Facebook cuts down Vine at its weakest point
Last week Twitter launched new video-snippets service Vine, allowing users to upload six-second looping video clips.
It didn’t take long for clips of kittens and kids to pour into the Twittersphere, as well as a few clever ‘how-tos’, suggesting the tool could be very helpful for brands and advertisers, if they use it in the right way.
But it was inevitable that the service would be hijacked by more shady characters, and it wasn’t long before an account had not only uploaded a clip of hardcore pornography, but said clip somehow made it on to the editor’s picks. Big oops, there.
Vine blamed ‘human error’ and said it is working on procedures to stop the same thing happening again.
Facebook, meanwhile, capitalized on this moment of weakness by launching its own updated video service. The update, to version 5.4, allows users to record and post videos from inside its iPhone app. There’s no editing function, and certainly no filters, but users can roll their cameras freely as there appears to be no limit on video length – making Vine’s six-second offering seem rather measly in comparison.

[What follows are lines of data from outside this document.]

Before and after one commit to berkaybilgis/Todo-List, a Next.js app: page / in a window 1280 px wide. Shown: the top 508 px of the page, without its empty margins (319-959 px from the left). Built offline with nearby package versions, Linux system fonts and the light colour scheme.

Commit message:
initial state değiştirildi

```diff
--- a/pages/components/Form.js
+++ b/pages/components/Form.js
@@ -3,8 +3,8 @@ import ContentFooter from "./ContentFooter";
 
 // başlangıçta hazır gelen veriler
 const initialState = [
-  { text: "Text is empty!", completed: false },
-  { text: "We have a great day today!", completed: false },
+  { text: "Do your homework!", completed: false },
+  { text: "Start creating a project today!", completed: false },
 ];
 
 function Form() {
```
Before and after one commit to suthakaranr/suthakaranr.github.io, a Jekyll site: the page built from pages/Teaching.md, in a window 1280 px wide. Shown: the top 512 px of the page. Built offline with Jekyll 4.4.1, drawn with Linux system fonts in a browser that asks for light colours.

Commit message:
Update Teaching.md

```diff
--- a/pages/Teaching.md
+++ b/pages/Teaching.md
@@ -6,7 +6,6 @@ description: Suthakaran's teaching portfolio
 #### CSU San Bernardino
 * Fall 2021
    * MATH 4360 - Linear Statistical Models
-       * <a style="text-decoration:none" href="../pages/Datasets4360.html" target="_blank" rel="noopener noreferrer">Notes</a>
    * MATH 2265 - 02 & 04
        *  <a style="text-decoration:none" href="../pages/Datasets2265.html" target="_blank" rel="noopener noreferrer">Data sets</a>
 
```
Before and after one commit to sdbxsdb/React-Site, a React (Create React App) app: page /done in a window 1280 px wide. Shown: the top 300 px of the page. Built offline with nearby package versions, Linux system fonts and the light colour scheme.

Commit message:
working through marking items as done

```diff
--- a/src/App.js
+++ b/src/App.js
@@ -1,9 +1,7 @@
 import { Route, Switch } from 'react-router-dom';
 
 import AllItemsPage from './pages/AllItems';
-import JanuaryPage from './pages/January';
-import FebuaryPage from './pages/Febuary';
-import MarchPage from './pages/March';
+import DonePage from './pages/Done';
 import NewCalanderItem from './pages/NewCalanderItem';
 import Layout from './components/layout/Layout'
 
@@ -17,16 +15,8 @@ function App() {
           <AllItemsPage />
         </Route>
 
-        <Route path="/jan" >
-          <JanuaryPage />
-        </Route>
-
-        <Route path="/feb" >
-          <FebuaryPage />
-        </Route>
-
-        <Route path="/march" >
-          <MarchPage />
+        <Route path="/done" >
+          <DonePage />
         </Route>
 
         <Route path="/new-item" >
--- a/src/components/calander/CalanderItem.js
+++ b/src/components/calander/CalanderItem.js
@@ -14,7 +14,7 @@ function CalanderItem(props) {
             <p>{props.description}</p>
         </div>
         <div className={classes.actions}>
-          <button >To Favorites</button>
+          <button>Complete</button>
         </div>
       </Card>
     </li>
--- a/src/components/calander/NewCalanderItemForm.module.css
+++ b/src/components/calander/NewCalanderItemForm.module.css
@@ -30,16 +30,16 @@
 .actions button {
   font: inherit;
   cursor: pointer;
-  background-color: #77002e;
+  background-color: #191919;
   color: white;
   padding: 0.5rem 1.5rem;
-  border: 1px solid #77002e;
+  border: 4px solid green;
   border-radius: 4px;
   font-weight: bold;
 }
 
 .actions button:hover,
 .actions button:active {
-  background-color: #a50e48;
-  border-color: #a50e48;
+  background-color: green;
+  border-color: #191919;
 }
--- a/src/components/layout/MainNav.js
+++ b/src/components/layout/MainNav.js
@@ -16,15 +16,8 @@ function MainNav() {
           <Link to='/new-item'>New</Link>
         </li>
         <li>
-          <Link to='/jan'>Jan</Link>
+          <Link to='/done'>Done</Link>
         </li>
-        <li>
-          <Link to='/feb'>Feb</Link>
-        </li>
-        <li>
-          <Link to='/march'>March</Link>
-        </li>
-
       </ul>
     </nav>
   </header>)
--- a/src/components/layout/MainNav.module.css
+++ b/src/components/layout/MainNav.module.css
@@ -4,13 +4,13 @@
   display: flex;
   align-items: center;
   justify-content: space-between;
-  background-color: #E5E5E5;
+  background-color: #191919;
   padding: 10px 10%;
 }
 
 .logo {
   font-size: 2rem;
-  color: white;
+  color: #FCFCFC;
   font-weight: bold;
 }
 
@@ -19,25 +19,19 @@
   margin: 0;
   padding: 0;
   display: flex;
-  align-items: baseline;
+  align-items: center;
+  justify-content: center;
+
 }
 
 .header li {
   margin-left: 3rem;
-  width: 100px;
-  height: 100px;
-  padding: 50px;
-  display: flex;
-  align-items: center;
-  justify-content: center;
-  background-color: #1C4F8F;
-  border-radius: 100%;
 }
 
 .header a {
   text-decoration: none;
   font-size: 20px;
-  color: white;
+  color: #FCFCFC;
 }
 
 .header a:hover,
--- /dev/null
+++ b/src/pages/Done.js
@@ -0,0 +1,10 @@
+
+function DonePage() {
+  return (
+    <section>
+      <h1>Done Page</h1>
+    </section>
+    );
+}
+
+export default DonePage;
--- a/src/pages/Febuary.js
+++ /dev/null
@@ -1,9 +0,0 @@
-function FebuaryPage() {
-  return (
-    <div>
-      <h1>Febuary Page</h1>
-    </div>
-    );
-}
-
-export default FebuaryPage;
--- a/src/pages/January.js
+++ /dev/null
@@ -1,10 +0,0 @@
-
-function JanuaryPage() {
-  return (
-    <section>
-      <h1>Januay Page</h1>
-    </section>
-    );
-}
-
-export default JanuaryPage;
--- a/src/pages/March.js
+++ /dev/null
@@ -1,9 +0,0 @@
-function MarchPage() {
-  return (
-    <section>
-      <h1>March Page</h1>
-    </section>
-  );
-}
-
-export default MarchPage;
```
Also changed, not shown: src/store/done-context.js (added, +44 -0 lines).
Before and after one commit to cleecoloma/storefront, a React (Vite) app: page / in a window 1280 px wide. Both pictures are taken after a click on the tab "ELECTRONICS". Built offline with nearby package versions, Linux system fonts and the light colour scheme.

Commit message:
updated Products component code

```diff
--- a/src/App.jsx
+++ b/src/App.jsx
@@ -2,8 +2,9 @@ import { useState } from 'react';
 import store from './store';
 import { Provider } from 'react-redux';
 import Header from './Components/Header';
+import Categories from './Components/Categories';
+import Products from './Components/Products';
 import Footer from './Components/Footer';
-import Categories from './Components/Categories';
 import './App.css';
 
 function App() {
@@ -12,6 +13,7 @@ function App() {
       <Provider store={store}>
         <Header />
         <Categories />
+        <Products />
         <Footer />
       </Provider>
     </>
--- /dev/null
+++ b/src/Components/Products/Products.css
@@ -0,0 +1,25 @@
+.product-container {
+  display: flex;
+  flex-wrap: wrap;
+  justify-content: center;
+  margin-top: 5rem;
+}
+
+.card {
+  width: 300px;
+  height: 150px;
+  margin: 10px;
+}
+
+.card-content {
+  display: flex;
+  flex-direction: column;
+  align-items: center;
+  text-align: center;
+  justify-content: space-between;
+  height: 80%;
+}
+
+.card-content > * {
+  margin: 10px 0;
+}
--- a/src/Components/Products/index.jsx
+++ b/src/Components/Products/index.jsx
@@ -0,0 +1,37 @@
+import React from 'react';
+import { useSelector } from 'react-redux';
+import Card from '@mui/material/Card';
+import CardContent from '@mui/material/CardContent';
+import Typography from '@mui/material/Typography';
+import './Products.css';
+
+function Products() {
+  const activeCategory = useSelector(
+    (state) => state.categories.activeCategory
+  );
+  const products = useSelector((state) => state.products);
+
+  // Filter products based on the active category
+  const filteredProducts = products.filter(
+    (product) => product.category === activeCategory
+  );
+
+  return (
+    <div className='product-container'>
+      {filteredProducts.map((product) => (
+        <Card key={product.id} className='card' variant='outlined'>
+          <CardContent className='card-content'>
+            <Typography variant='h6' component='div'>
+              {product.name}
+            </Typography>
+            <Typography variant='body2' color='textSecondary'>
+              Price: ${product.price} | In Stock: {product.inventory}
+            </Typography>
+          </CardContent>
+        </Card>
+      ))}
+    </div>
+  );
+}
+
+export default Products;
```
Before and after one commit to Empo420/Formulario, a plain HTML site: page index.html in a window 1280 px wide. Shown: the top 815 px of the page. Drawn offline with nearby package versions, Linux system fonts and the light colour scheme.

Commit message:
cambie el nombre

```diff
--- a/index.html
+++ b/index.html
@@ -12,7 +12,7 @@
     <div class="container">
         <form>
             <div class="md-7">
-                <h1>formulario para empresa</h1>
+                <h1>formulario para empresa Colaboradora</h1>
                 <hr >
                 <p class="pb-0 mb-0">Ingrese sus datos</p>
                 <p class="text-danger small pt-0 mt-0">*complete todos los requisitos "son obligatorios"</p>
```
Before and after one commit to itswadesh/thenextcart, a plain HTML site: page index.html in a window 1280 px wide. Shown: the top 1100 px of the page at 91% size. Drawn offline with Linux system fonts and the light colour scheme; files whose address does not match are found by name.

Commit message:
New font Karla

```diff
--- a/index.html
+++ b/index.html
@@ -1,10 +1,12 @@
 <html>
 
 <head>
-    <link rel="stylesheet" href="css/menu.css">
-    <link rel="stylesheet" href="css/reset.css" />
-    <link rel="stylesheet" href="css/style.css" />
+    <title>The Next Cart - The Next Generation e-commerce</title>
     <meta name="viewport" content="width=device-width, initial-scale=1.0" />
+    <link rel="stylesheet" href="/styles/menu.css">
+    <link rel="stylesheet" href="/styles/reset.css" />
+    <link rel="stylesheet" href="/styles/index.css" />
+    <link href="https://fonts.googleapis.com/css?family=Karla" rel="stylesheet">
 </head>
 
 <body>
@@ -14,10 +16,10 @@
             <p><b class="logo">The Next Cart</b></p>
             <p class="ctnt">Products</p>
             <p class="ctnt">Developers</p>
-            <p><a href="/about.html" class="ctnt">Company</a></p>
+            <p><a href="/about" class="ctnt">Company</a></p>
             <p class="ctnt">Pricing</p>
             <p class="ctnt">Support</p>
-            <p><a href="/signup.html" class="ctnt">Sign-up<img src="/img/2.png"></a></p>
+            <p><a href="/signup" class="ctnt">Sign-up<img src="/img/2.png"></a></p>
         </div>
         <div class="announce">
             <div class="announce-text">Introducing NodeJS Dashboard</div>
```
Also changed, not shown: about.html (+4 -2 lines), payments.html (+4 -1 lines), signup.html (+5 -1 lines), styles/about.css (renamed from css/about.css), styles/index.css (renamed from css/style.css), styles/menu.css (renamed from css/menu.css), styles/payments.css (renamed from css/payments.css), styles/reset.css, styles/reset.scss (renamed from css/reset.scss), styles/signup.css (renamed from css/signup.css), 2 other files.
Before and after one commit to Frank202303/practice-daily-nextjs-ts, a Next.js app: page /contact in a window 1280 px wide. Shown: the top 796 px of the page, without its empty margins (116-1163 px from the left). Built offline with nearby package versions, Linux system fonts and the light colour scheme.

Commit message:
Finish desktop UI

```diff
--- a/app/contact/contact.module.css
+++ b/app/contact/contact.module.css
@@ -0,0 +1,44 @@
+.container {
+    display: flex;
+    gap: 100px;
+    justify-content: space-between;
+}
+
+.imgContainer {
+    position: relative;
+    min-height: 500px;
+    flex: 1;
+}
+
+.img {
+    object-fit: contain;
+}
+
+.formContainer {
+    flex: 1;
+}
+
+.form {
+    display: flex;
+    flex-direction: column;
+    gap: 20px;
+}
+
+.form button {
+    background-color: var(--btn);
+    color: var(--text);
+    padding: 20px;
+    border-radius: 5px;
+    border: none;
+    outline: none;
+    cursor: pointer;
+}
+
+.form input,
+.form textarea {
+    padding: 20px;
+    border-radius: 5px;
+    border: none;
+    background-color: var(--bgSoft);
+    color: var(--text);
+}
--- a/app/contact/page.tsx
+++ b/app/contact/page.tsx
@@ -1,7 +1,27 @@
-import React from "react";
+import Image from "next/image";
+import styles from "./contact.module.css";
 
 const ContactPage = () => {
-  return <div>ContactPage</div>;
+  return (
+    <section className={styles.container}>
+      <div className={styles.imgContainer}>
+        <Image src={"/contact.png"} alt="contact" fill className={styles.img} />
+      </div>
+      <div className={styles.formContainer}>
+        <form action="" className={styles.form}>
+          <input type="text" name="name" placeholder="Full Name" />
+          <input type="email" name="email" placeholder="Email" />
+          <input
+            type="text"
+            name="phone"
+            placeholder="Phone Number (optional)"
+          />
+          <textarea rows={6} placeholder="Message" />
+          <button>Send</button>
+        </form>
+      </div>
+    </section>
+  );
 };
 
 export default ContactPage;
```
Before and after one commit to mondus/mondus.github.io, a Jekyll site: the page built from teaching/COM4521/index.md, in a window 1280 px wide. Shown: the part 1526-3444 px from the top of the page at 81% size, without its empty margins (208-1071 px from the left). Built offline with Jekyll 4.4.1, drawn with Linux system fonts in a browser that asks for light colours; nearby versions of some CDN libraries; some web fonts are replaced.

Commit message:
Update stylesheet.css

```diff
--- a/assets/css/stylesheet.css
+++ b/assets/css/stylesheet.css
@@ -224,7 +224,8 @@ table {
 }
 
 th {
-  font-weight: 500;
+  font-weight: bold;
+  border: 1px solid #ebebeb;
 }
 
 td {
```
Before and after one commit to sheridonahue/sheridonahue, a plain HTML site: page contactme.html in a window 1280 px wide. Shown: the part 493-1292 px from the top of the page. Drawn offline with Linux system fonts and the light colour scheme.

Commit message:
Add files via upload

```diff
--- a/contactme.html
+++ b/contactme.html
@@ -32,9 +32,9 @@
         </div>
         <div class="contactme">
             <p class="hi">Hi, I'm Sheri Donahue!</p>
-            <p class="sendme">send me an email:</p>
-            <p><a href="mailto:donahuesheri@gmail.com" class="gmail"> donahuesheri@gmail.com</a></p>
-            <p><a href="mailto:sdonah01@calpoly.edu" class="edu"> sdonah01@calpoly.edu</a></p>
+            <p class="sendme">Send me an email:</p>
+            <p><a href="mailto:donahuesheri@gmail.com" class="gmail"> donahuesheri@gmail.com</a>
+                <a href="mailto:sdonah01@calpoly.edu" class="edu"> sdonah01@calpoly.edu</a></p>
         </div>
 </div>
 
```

The two are not meant to compete directly with one another, of course. Vine has a certain novelty about it that more artsy types will love, but Facebook’s impeccable launch timing simply reasserts its dominance on the social multimedia field.